AIM OF THE TASK: I need the lines below from the one with "-82,9 +82,9 @@" down to the one with "ellipse(400 + sin(xpos) * minute(), 300, second(), second());" reproduced exactly, both ends included, and nothing else.

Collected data

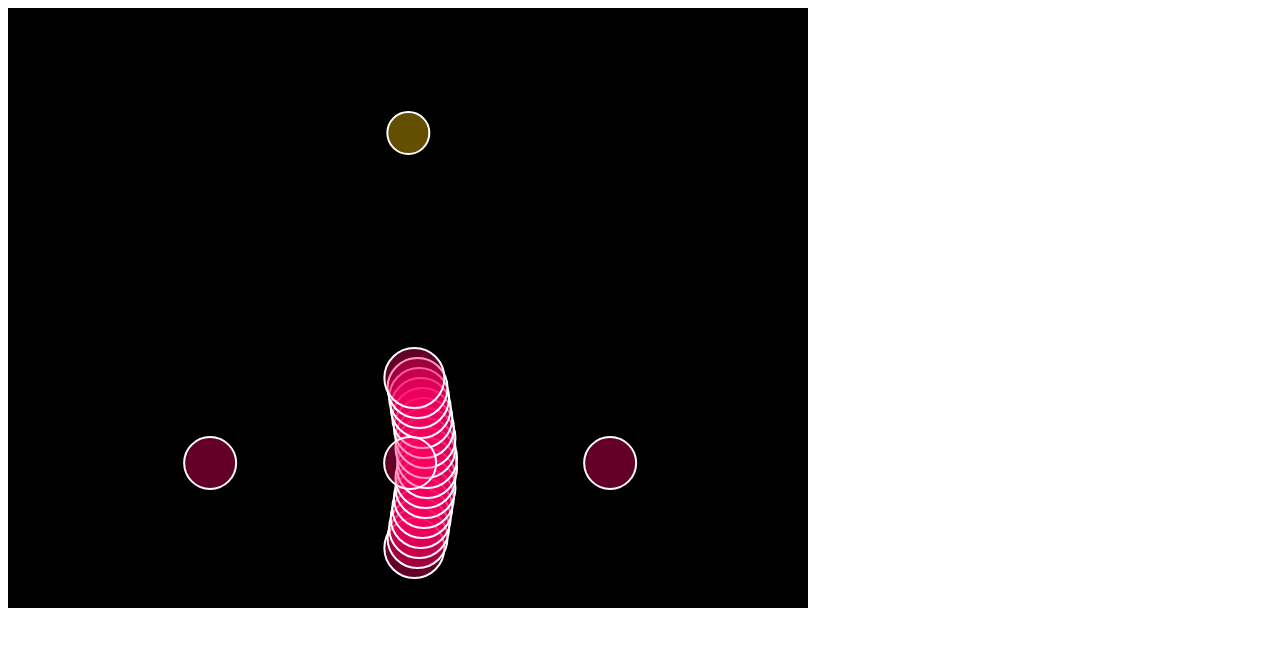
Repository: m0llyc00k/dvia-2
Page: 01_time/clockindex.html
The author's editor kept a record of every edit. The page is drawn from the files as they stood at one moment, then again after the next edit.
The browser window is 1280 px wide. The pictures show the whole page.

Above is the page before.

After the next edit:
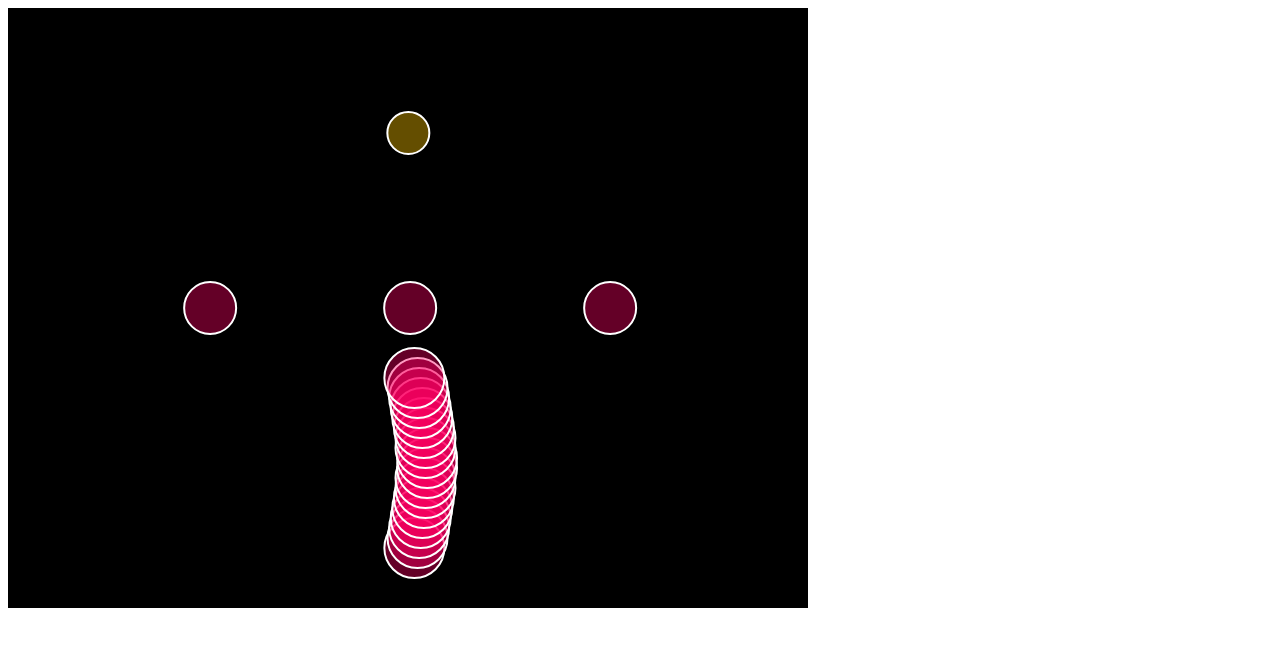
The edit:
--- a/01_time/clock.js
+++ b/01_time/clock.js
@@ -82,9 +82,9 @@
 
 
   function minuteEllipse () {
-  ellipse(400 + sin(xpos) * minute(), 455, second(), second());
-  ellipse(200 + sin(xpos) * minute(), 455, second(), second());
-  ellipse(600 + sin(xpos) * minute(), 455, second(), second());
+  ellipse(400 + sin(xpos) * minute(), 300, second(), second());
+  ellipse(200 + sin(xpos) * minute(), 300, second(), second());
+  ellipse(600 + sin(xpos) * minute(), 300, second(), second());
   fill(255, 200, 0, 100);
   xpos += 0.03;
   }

--

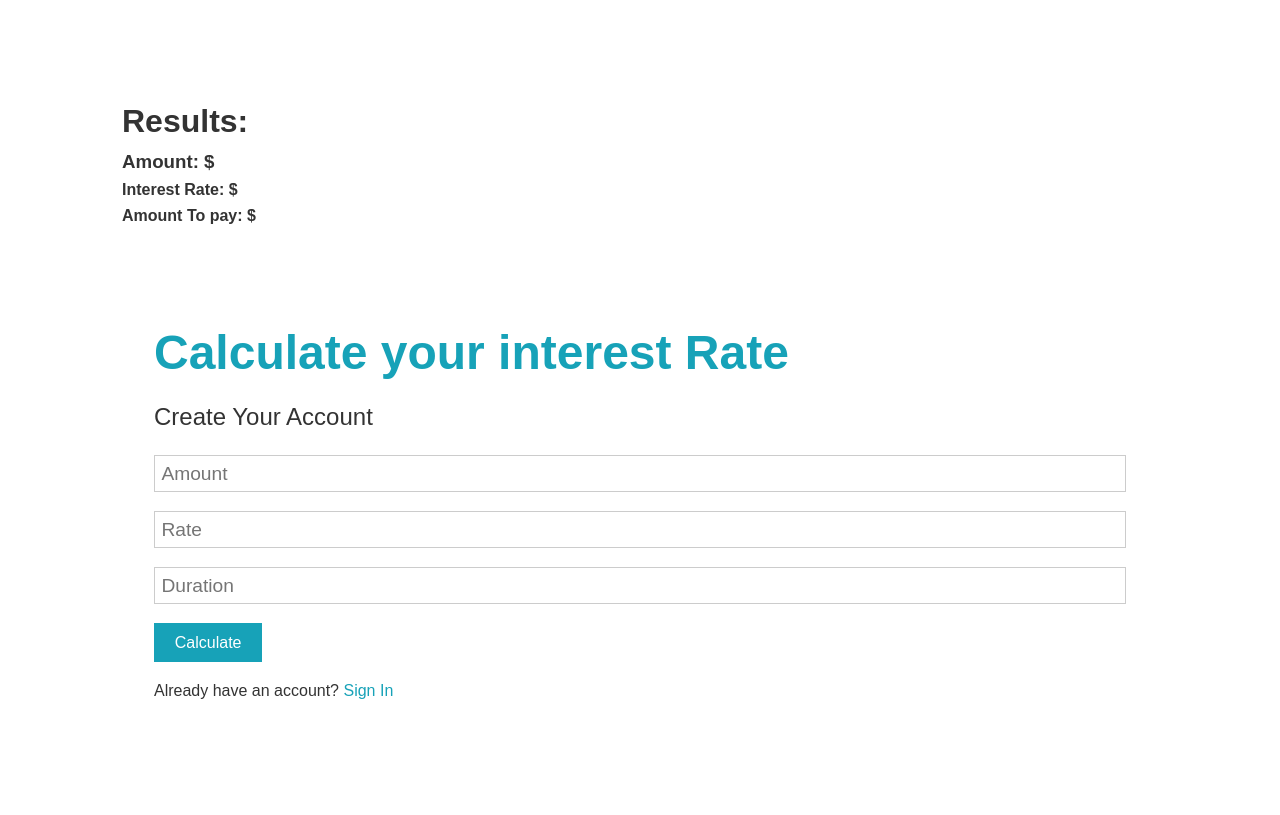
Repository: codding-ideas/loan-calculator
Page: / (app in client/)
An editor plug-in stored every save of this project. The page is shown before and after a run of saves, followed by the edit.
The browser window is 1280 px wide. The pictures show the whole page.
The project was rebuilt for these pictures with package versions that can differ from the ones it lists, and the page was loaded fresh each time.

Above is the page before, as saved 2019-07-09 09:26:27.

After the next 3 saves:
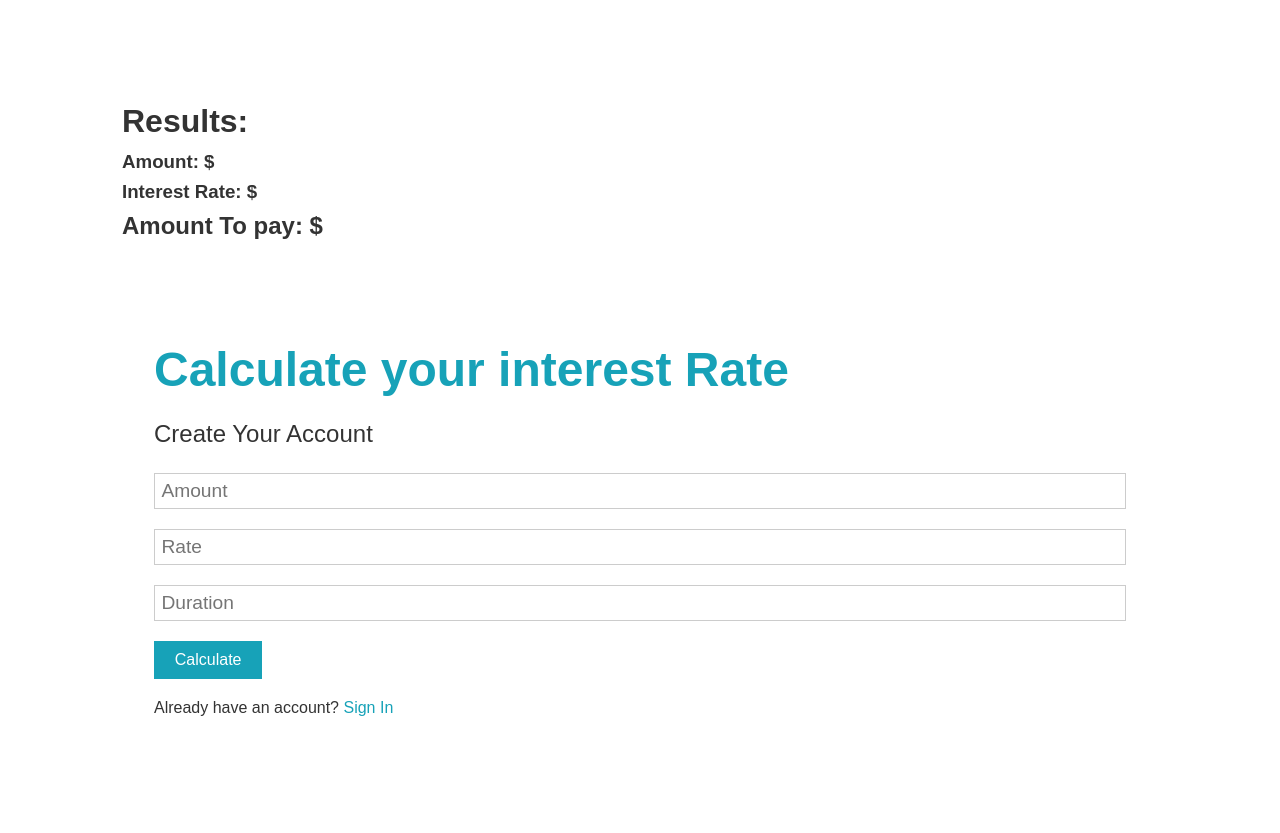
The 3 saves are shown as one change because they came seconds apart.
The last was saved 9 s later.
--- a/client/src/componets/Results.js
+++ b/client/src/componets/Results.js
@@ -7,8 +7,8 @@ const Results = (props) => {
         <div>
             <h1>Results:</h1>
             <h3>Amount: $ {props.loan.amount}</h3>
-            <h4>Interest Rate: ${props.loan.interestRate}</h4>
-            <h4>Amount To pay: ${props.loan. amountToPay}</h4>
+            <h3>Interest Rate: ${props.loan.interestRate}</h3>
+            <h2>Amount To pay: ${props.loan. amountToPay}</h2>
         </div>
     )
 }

SOLUTION BELOW:
@@ -82,9 +82,9 @@
 
 
   function minuteEllipse () {
-  ellipse(400 + sin(xpos) * minute(), 455, second(), second());
-  ellipse(200 + sin(xpos) * minute(), 455, second(), second());
-  ellipse(600 + sin(xpos) * minute(), 455, second(), second());
+  ellipse(400 + sin(xpos) * minute(), 300, second(), second());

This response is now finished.